**Exercise requirements**
What is printed must match, line for line, the records from their first line through the line containing "blinkFace = document.querySelector('.gaia-pet-blink-face');", with pictures left out.

(Edit tracking data)

———

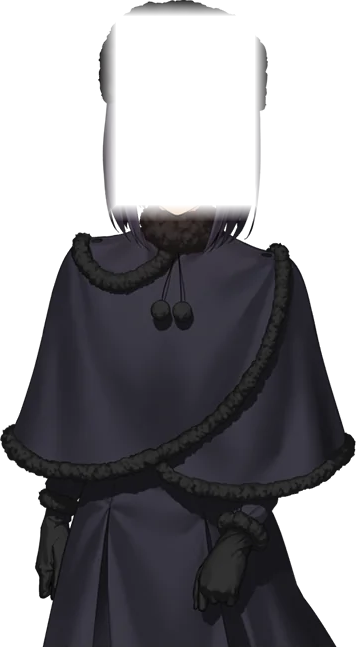
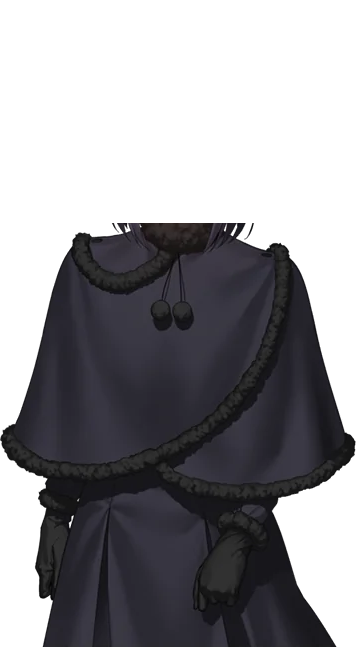
fix: 彻底清除歪头旧位置残影

Changed region(s): [[0.2781, 0.0309, 0.7725, 0.3709], [0.3708, 0.0, 0.6489, 0.0309]]

diff --git a/src/main.js b/src/main.js
@@ -451,6 +451,25 @@ function createWindow() {
             const petHeadRig = document.querySelector('.gaia-pet-head-rig');
             const blinkFace = document.querySelector('.gaia-pet-blink-face');
             const layeredPet = !!petBodyLayer && petBodyLayer.src.endsWith('/parts/body.png') && !!petHeadLayer && petHeadLayer.src.endsWith('/parts/head.png') && !!petHeadRig && petHeadRig.offsetHeight > 0;
+            if (petBodyLayer && (!petBodyLayer.complete || !petBodyLayer.naturalWidth)) {
+              await new Promise((resolve) => {
+                petBodyLayer.addEventListener('load', resolve, { once: true });
+                petBodyLayer.addEventListener('error', resolve, { once: true });
+              });
+            }
+            let headCutoutClean = false;
+            if (petBodyLayer && petBodyLayer.naturalWidth) {
+              const cutoutCanvas = document.createElement('canvas');
+              cutoutCanvas.width = petBodyLayer.naturalWidth;
+              cutoutCanvas.height = petBodyLayer.naturalHeight;
+              const cutoutContext = cutoutCanvas.getContext('2d', { willReadFrequently: true });
+              cutoutContext.drawImage(petBodyLayer, 0, 0);
+              const cutoutPixels = cutoutContext.getImageData(88, 0, 180, 223).data;
+              headCutoutClean = true;
+              for (let i = 3; i < cutoutPixels.length; i += 4) {
+                if (cutoutPixels[i] !== 0) { headCutoutClean = false; break; }
+              }
+            }
             const oldLidRemoved = !document.querySelector('.gaia-pet-lid');
             GaiaPet.runEmotion('sleeping');
             await new Promise((resolve) => setTimeout(resolve, 80));
@@ -484,7 +503,7 @@ function createWindow() {
             GaiaPet.runAction('blink');
             const spriteBlinkStarted = !!blinkFace && blinkFace.classList.contains('blink');
             GaiaPet.closeConsole();
-            return { panelVisible, panelInViewport, emotionButtons, actionButtons, layeredPet, oldLidRemoved, sleeping, sleepExpression, sleepAnimation, sleepHeadPose, zzzVisible, firstClickOnlyWakes, awake, wakePerformance, sleepAnimationCleared, zzzHidden, actionStarted, actionCleared, breathingRestored, angryPerformanceStarted, angryExpressionMatched, angryPerformanceCleared, spriteBlinkStarted };
+            return { panelVisible, panelInViewport, emotionButtons, actionButtons, layeredPet, headCutoutClean, oldLidRemoved, sleeping, sleepExpression, sleepAnimation, sleepHeadPose, zzzVisible, firstClickOnlyWakes, awake, wakePerformance, sleepAnimationCleared, zzzHidden, actionStarted, actionCleared, breathingRestored, angryPerformanceStarted, angryExpressionMatched, angryPerformanceCleared, spriteBlinkStarted };
           })()`);
           debugOk =
             petStatus.panelVisible === true &&
@@ -492,6 +511,7 @@ function createWindow() {
             petStatus.emotionButtons === 8 &&
             petStatus.actionButtons === 6 &&
             petStatus.layeredPet === true &&
+            petStatus.headCutoutClean === true &&
             petStatus.oldLidRemoved === true &&
             petStatus.sleeping === true &&
             petStatus.sleepExpression === '安心' &&
@@ -542,6 +562,14 @@ function createWindow() {
         await mainWindow.webContents.executeJavaScript('window.__gaiaDebug.waitHome()');
         await wait(1700);
         await capture('home.png');
+        await mainWindow.webContents.executeJavaScript("GaiaPet.runAction('tilt')");
+        await wait(260);
+        await capture('pet_tilt_early.png');
+        await wait(260);
+        await capture('pet_tilt_peak.png');
+        await wait(390);
+        await capture('pet_tilt_return.png');
+        await wait(270);
         await mainWindow.webContents.executeJavaScript("__gaiaDebug.showView('library')");
         await wait(900);
         await capture('bookshelf.png');

diff --git a/tests/pet.test.js b/tests/pet.test.js
@@ -162,6 +162,7 @@ test('渲染层包含分层专用动画、无黑线眨眼和动作收尾', () =>
   const renderer = fs.readFileSync(path.join(__dirname, '..', 'src', 'renderer', 'pet.js'), 'utf8');
   const css = fs.readFileSync(path.join(__dirname, '..', 'src', 'renderer', 'styles.css'), 'utf8');
   const app = fs.readFileSync(path.join(__dirname, '..', 'src', 'renderer', 'app.js'), 'utf8');
+  const main = fs.readFileSync(path.join(__dirname, '..', 'src', 'main.js'), 'utf8');
   assert.ok(renderer.includes("addEventListener('contextmenu', openConsole)"), '桌宠应支持右键打开控制台');
   assert.ok(renderer.includes('whenReady:'), '桌宠初始化应提供可等待的就绪状态');
   assert.ok(renderer.includes("key === 'sleeping'"), '控制台应能手动睡觉');
@@ -197,10 +198,13 @@ test('渲染层包含分层专用动画、无黑线眨眼和动作收尾', () =>
   assert.ok(css.includes('@keyframes pet-head-wake'), '缺少分层唤醒动画');
   assert.ok(!css.includes('.gaia-pet-lid'), '矩形眼皮样式应彻底移除');
   assert.ok(app.includes('window.GaiaPet.init().then(updatePetUI)'), '桌宠初始化后应同步设置开关文字');
+  assert.ok(main.includes('petStatus.headCutoutClean === true'), '冒烟测试应逐像素验证身体层没有旧头部残影');
 });
 
-test('头身分层羽化由外向内减淡，避免歪头后留下旧位置残影', () => {
+test('头身分层完整挖空头部活动区，仅在颈部保留窄幅重叠', () => {
   const script = fs.readFileSync(path.join(__dirname, '..', 'scripts', 'make-pet-head-parts.py'), 'utf8');
-  assert.ok(script.includes('int(a[y, x, 3]) * (pad - d) / (pad + 1)'), '身体挖空羽化方向错误或存在 uint8 乘法溢出');
-  assert.ok(!script.includes('(d + 1) / (pad + 1)'), '不应保留由内向外增强的不透明残影环');
+  assert.ok(script.includes('HEAD = (88, 0, 268, 235)'), '头部裁切应完整覆盖帽子、头发和颈部');
+  assert.ok(script.includes('BOTTOM_OVERLAP = 12'), '颈部只应保留窄幅接缝重叠');
+  assert.ok(script.includes('a[y0:min(y1 - BOTTOM_OVERLAP, H), x0:min(x1, W), 3] = 0'), '身体层的头部活动区域必须完全透明');
+  assert.ok(!script.includes('d = min('), '不应在旧头部四周保留残影羽化环');
 });

diff --git a/tests/app-smoke.test.js b/tests/app-smoke.test.js
@@ -10,11 +10,15 @@ const root = path.join(__dirname, '..');
 test('项目关键文件齐全', () => {
   const pkg = JSON.parse(fs.readFileSync(path.join(root, 'package.json'), 'utf8'));
   assert.ok(fs.existsSync(path.join(root, pkg.main)), '主进程入口缺失');
+  const main = fs.readFileSync(path.join(root, pkg.main), 'utf8');
   assert.ok(pkg.scripts.start, '缺少 start 脚本');
   assert.ok(pkg.scripts.test, '缺少 test 脚本');
   assert.ok(pkg.scripts.smoke, '缺少 smoke 脚本');
   assert.ok(pkg.scripts['smoke:open'], '缺少 smoke:open 脚本');
   assert.ok(pkg.scripts.shot, '缺少 shot 截图脚本');
+  for (const frame of ['pet_tilt_early.png', 'pet_tilt_peak.png', 'pet_tilt_return.png']) {
+    assert.ok(main.includes(`capture('${frame}')`), `截图验收缺少歪头动作帧 ${frame}`);
+  }
   for (const f of [
     'src/preload.js',
     'src/shared/bookmarks.js',

diff --git a/src/renderer/pet.js b/src/renderer/pet.js
@@ -49,7 +49,7 @@
     tile: { w: 134, h: 118, cx: 67.5, cy: 59.5 },
     sheet: { w: 356, h: 647 },
   };
-  const HEAD = { x: 100, y: 0, w: 170, h: 220 };
+  const HEAD = { x: 88, y: 0, w: 180, h: 235 };
   const ACTION_CLASSES = ['poke', 'drop', 'perk', 'recoil', 'shiver', 'stretch', 'lean', 'drowse', 'wake'];
   const PERFORMANCE_CLASSES = ['performance-tilt', 'performance-thinking', 'performance-peek', 'performance-listen', 'performance-shy', 'performance-angry', 'performance-bored', 'performance-drowse', 'performance-wake'];
   const ACTION_MS = { poke: 350, tilt: 1100, drop: 400, perk: 500, recoil: 360, shiver: 420, stretch: 820, lean: 600, drowse: 1100, wake: 900 };

diff --git a/src/renderer/styles.css b/src/renderer/styles.css
@@ -333,7 +333,7 @@ body.eye {
   top: 0;
   width: 100%;
   pointer-events: none;
-  transform-origin: 50% 94%;
+  transform-origin: 50% 96%;
   transition: transform 0.65s ease;
   overflow: visible;
 }

diff --git a/scripts/make-pet-head-parts.py b/scripts/make-pet-head-parts.py
@@ -1,8 +1,8 @@
 #!/usr/bin/env python3
-"""生成桌宠素材(羽化加强版):
-- head.png : 头部 (100,0)-(270,220), 底部羽化 24px, 左右羽化 6px
-- body.png : 挖空头部矩形, 挖空边缘羽化 16px
-头/身体都用 rotateY 3D 转身, 头幅度大, 身体幅度小。
+"""生成桌宠头身分层素材。
+
+头部裁切覆盖帽子、头发与颈部；身体层只在颈部旋转轴附近保留窄幅重叠，
+其余头部活动区域完全透明，避免歪头时露出原位置的旧头部像素。
 """
 
 import os
@@ -11,36 +11,26 @@ from PIL import Image
 
 SRC = r"D:\Codex_project\Gaia_Reading\src\renderer\images\pet\cells\半身照.png"
 OUT = r"D:\Codex_project\Gaia_Reading\src\renderer\images\pet\parts"
-HEAD = (100, 0, 270, 220)
+HEAD = (88, 0, 268, 235)
+BOTTOM_OVERLAP = 12
 
 im = Image.open(SRC).convert('RGBA')
 W, H = im.size
 os.makedirs(OUT, exist_ok=True)
 
-# 1) 头层: 底部 24px 羽化, 左右 6px 羽化
+# 1) 头层：底部只在颈部旋转轴附近羽化，裁切左右已包含透明留白。
 head = im.crop(HEAD).convert('RGBA')
 a = np.array(head)
 hh = a.shape[0]
-for y in range(hh - 24, hh):
-    t = (y - (hh - 24)) / 24.0
-    a[y, :, 3] = (a[y, :, 3] * (1 - t)).astype(np.uint8)
-for x in range(0, 6):
-    t = (x + 1) / 6.0
-    a[:, x, 3] = (a[:, x, 3] * t).astype(np.uint8)
-    a[:, -(x + 1), 3] = (a[:, -(x + 1), 3] * t).astype(np.uint8)
+for y in range(hh - BOTTOM_OVERLAP, hh):
+    t = (y - (hh - BOTTOM_OVERLAP)) / BOTTOM_OVERLAP
+    a[y, :, 3] = (a[y, :, 3].astype(np.float32) * (1 - t)).astype(np.uint8)
 Image.fromarray(a).save(os.path.join(OUT, 'head.png'))
 
-# 2) 身体: 挖空头部矩形。边缘由外向内从不透明降至透明，避免留下旧头部残影。
+# 2) 身体层：活动区彻底透明；仅保留最底部 12px 作为颈部接缝衬底。
 body = im.copy()
 a = np.array(body)
 x0, y0, x1, y1 = HEAD
-pad = 16
-for y in range(y0, min(y1 + 1, H)):
-    for x in range(x0, min(x1 + 1, W)):
-        d = min(x - x0, x1 - x, y - y0, y1 - y)
-        if d >= pad:
-            a[y, x, 3] = 0
-        elif d >= 0:
-            a[y, x, 3] = np.uint8(int(a[y, x, 3]) * (pad - d) / (pad + 1))
+a[y0:min(y1 - BOTTOM_OVERLAP, H), x0:min(x1, W), 3] = 0
 Image.fromarray(a).save(os.path.join(OUT, 'body.png'))
-print('head/body regenerated with wider feather')
+print('head/body regenerated with clean head cutout')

———

**Task output**
fix: 彻底清除歪头旧位置残影

Changed region(s): [[0.2781, 0.0309, 0.7725, 0.3709], [0.3708, 0.0, 0.6489, 0.0309]]

diff --git a/src/main.js b/src/main.js
@@ -451,6 +451,25 @@ function createWindow() {
             const petHeadRig = document.querySelector('.gaia-pet-head-rig');
             const blinkFace = document.querySelector('.gaia-pet-blink-face');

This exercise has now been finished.